A study from the Netherlands indicates that impaired visual functions, including limited visual acuity, reduced field of vision, color blindness, reduced contrast sensitivity (depth perception), increased glare sensitivity and night-blindness, significantly influence driving behavior. Similarly, a report showed the number of drivers in the UK who have had their driver’s license revoked due to failing eyesight doubled from 2006 to 2011. Numerous visual impairments develop as people age, but since this progression is over a long period of time, people don’t always understand their eyesight could be impeding their ability to drive.
Still, it’s widely understood that in driving – a vision-based activity – visual health of the driver should be considered fundamental. Countries around the world have acknowledged this, but the varying standards do not give priority to its importance. The Netherlands considered, at one point, introducing an obligatory eye exam for car drivers over the age of 45. The American Optometric Association pointed out that while some states do require vision screening for driver’s license renewal, there is no standardized age at which that is required – and it’s not a requirement in all states. A 2016 study noted that in India, field of vision and color blindness tests are not part of the vision requirement standards for safe driving.
So, what can we do? The goal is two-fold.
First, we must continue to increase awareness of the benefits of the comprehensive eye exam. When drivers have an annual eye exam, they become aware of any changes to their vision and can take the appropriate steps to mitigate impairments. This specific action could result in a reduction in the overall loss due to traffic accidents, including loss of life. After all, 90% of the information from the driving environment is received by the eyes alone.

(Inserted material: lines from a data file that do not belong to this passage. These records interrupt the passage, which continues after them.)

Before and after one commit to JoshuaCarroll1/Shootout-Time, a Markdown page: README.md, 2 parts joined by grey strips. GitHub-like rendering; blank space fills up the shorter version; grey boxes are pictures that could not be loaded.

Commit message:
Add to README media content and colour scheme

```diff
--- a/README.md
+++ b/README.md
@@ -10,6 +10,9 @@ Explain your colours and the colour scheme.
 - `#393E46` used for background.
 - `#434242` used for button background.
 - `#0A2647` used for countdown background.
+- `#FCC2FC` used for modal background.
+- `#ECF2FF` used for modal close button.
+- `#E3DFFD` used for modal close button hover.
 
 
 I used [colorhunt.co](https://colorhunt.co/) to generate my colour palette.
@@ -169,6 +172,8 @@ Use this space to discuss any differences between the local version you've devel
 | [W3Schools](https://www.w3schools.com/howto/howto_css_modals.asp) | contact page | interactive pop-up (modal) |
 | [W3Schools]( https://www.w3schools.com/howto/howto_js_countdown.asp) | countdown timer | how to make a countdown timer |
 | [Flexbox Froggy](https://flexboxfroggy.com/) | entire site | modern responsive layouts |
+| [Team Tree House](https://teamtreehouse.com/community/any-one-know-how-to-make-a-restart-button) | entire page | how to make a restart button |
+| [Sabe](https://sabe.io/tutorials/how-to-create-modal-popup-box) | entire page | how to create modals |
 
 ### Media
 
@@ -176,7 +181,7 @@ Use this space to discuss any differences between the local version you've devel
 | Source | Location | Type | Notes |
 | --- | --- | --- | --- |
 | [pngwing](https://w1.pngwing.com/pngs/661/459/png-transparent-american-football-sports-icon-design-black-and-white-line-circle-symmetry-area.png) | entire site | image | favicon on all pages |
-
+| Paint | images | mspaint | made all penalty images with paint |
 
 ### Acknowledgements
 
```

Second, join us in advocating to community leaders the need to establish standards for vision testing of drivers. Together, we can improve the safety of our roads around the world – and continue Giving Vision a Voice.